● **About this task**
Print all of the entries exactly, minus the pictures.
-------- Exercise materials --------
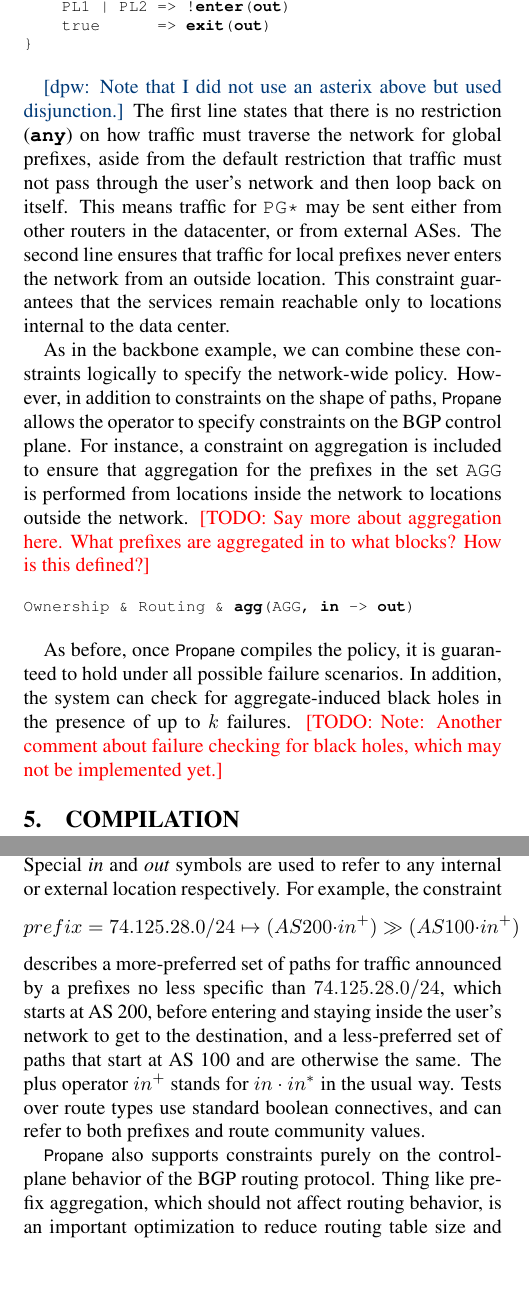
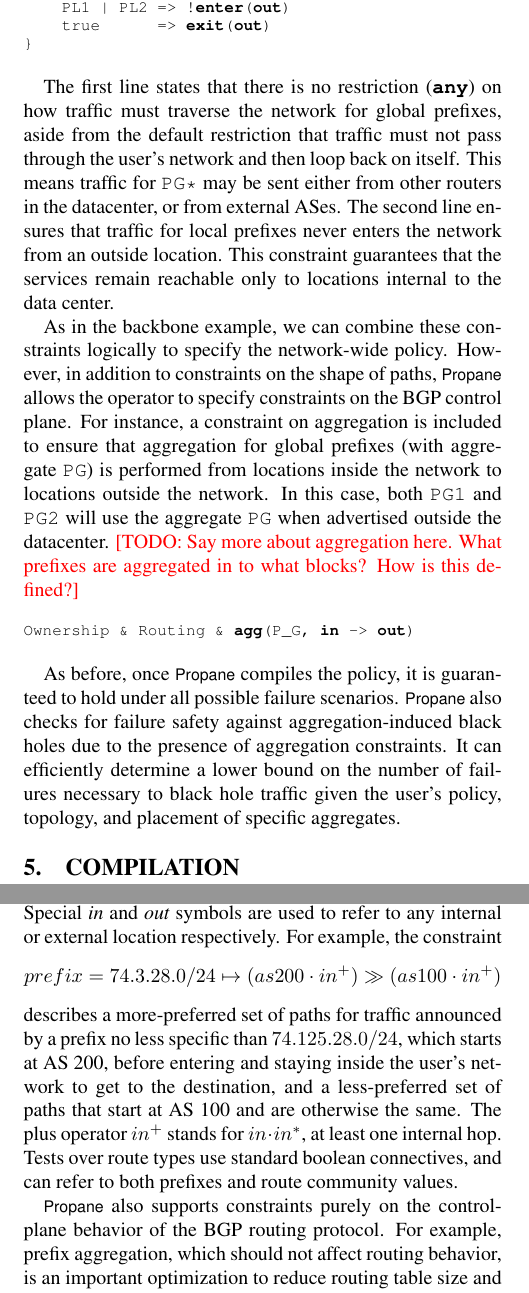
Before and after one commit to rabeckett/propane, a LaTeX paper (paper/paper.tex, which reads paper/compilation.tex, paper/propane.tex): two parts of the columns of pages 5 and 6 of 15, joined at a grey line, cut so that both start at the same text, the shorter picture padded with empty space. Compiled offline with pdfLaTeX.

Commit message:
editting sections 3-5

```diff
--- a/paper/compilation.tex
+++ b/paper/compilation.tex
@@ -101,10 +101,10 @@
 
 The syntax for the RIR is shown in Figure~\ref{fig:rir-syntax}. A policy consists of one or more constraints, each of which consists of a test on the type of route, and a corresponding set of preferred regular paths. Regular paths are simply regular expressions where the base characters are abstract locations - either a router or an Autonomous System (AS) number. Special \textit{in} and \textit{out} symbols are used to refer to any internal or external location respectively.
 For example, the constraint
-$$prefix=74.125.28.0/24 \mapsto (AS200 \cdot in^+) \gg (AS100 \cdot in^+)$$
-describes a more-preferred set of paths for traffic announced by a prefixes no less specific than $74.125.28.0/24$, which starts at AS 200, before entering and staying inside the user's network to get to the destination, and a less-preferred set of paths that start at AS 100 and are otherwise the same. The plus operator $in^+$ stands for $in \cdot in^*$ in the usual way. Tests over route types use standard boolean connectives, and can refer to both prefixes and route community values.
+$$prefix=74.3.28.0/24 \mapsto (as200 \cdot in^+) \gg (as100 \cdot in^+)$$
+describes a more-preferred set of paths for traffic announced by a prefix no less specific than $74.125.28.0/24$, which starts at AS 200, before entering and staying inside the user's network to get to the destination, and a less-preferred set of paths that start at AS 100 and are otherwise the same. The plus operator $in^+$ stands for $in \cdot in^*$, at least one internal hop. Tests over route types use standard boolean connectives, and can refer to both prefixes and route community values.
 
-\sysname also supports constraints purely on the control-plane behavior of the BGP routing protocol. Thing like prefix aggregation, which should not affect routing behavior, is an important optimization to reduce routing table size and churn in practice. Aggregation, for example from internal locations and external locations, is specified using the same regular syntax as before:
+\sysname also supports constraints purely on the control-plane behavior of the BGP routing protocol. For example, prefix aggregation, which should not affect routing behavior, is an important optimization to reduce routing table size and churn in practice. Aggregation, for example from internal locations and external locations, is specified using the same regular syntax as before:
 $$agg(128.17.0.0/16, in \rightarrow out)$$
 where the expression $in \rightarrow out$ refers to control messages flowing from any internal location to any external location.
 
--- a/paper/propane.tex
+++ b/paper/propane.tex
@@ -183,7 +179,6 @@
 \}
 \end{code}
 
-\dpw{Note that I did not use an asterix above but used disjunction.}
 The first line states that there is no restriction (\Any)
 on how traffic must
 traverse the network for global prefixes, aside from the default restriction
@@ -200,20 +195,17 @@
 However, in addition to constraints on the shape of paths,
 \sysname allows the operator to specify constraints on the BGP control plane.
 For instance, a constraint on aggregation is included to ensure that
-aggregation for the prefixes in the set \CD{AGG} is performed from
-locations inside the network
-to locations outside the network. \todo{Say more about aggregation here.
+aggregation for global prefixes (with aggregate \CD{PG}) is performed from
+locations inside the network to locations outside the network. In this case, both \CD{PG1} and \CD{PG2} will use the aggregate \CD{PG} when advertised outside the datacenter.
+\todo{Say more about aggregation here.
 What prefixes are aggregated in to what blocks?  How is this defined?}
 
 \begin{code}
-Ownership \AND{} Routing \AND{} \Agg(AGG, \In \Link \Out)
+Ownership \AND{} Routing \AND{} \Agg(P_G, \In \Link \Out)
 \end{code}
 
 As before, once \sysname compiles the policy, it is guaranteed to hold under
-all possible failure scenarios. In addition, the system can check for
-aggregate-induced black holes in the presence of up to $k$ failures.
-\todo{Note:  Another comment about failure checking for black holes, which may
-not be implemented yet.}
+all possible failure scenarios. \sysname also checks for failure safety against aggregation-induced black holes due to the presence of aggregation constraints. It can efficiently determine a lower bound on the number of failures necessary to black hole traffic given the user's policy, topology, and placement of specific aggregates.
 
 
 
```
Also changed, not shown: paper/motivation.tex (+2 -2 lines), paper/compilation.tex (10 more changed lines), paper/propane.tex (12 more changed lines).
--------
● **Response**
Before and after one commit to rabeckett/propane, a LaTeX paper (paper/paper.tex, which reads paper/compilation.tex, paper/propane.tex): two parts of the columns of pages 5 and 6 of 15, joined at a grey line, cut so that both start at the same text, the shorter picture padded with empty space. Compiled offline with pdfLaTeX.

Commit message:
editting sections 3-5

```diff
--- a/paper/compilation.tex
+++ b/paper/compilation.tex
@@ -101,10 +101,10 @@
 
 The syntax for the RIR is shown in Figure~\ref{fig:rir-syntax}. A policy consists of one or more constraints, each of which consists of a test on the type of route, and a corresponding set of preferred regular paths. Regular paths are simply regular expressions where the base characters are abstract locations - either a router or an Autonomous System (AS) number. Special \textit{in} and \textit{out} symbols are used to refer to any internal or external location respectively.
 For example, the constraint
-$$prefix=74.125.28.0/24 \mapsto (AS200 \cdot in^+) \gg (AS100 \cdot in^+)$$
-describes a more-preferred set of paths for traffic announced by a prefixes no less specific than $74.125.28.0/24$, which starts at AS 200, before entering and staying inside the user's network to get to the destination, and a less-preferred set of paths that start at AS 100 and are otherwise the same. The plus operator $in^+$ stands for $in \cdot in^*$ in the usual way. Tests over route types use standard boolean connectives, and can refer to both prefixes and route community values.
+$$prefix=74.3.28.0/24 \mapsto (as200 \cdot in^+) \gg (as100 \cdot in^+)$$
+describes a more-preferred set of paths for traffic announced by a prefix no less specific than $74.125.28.0/24$, which starts at AS 200, before entering and staying inside the user's network to get to the destination, and a less-preferred set of paths that start at AS 100 and are otherwise the same. The plus operator $in^+$ stands for $in \cdot in^*$, at least one internal hop. Tests over route types use standard boolean connectives, and can refer to both prefixes and route community values.
 
-\sysname also supports constraints purely on the control-plane behavior of the BGP routing protocol. Thing like prefix aggregation, which should not affect routing behavior, is an important optimization to reduce routing table size and churn in practice. Aggregation, for example from internal locations and external locations, is specified using the same regular syntax as before:
+\sysname also supports constraints purely on the control-plane behavior of the BGP routing protocol. For example, prefix aggregation, which should not affect routing behavior, is an important optimization to reduce routing table size and churn in practice. Aggregation, for example from internal locations and external locations, is specified using the same regular syntax as before:
 $$agg(128.17.0.0/16, in \rightarrow out)$$
 where the expression $in \rightarrow out$ refers to control messages flowing from any internal location to any external location.
 
--- a/paper/propane.tex
+++ b/paper/propane.tex
@@ -183,7 +179,6 @@
 \}
 \end{code}
 
-\dpw{Note that I did not use an asterix above but used disjunction.}
 The first line states that there is no restriction (\Any)
 on how traffic must
 traverse the network for global prefixes, aside from the default restriction
@@ -200,20 +195,17 @@
 However, in addition to constraints on the shape of paths,
 \sysname allows the operator to specify constraints on the BGP control plane.
 For instance, a constraint on aggregation is included to ensure that
-aggregation for the prefixes in the set \CD{AGG} is performed from
-locations inside the network
-to locations outside the network. \todo{Say more about aggregation here.
+aggregation for global prefixes (with aggregate \CD{PG}) is performed from
+locations inside the network to locations outside the network. In this case, both \CD{PG1} and \CD{PG2} will use the aggregate \CD{PG} when advertised outside the datacenter.
+\todo{Say more about aggregation here.
 What prefixes are aggregated in to what blocks?  How is this defined?}
 
 \begin{code}
-Ownership \AND{} Routing \AND{} \Agg(AGG, \In \Link \Out)
+Ownership \AND{} Routing \AND{} \Agg(P_G, \In \Link \Out)
 \end{code}
 
 As before, once \sysname compiles the policy, it is guaranteed to hold under
-all possible failure scenarios. In addition, the system can check for
-aggregate-induced black holes in the presence of up to $k$ failures.
-\todo{Note:  Another comment about failure checking for black holes, which may
-not be implemented yet.}
+all possible failure scenarios. \sysname also checks for failure safety against aggregation-induced black holes due to the presence of aggregation constraints. It can efficiently determine a lower bound on the number of failures necessary to black hole traffic given the user's policy, topology, and placement of specific aggregates.
 
 
 
```
Also changed, not shown: paper/motivation.tex (+2 -2 lines), paper/compilation.tex (10 more changed lines), paper/propane.tex (12 more changed lines).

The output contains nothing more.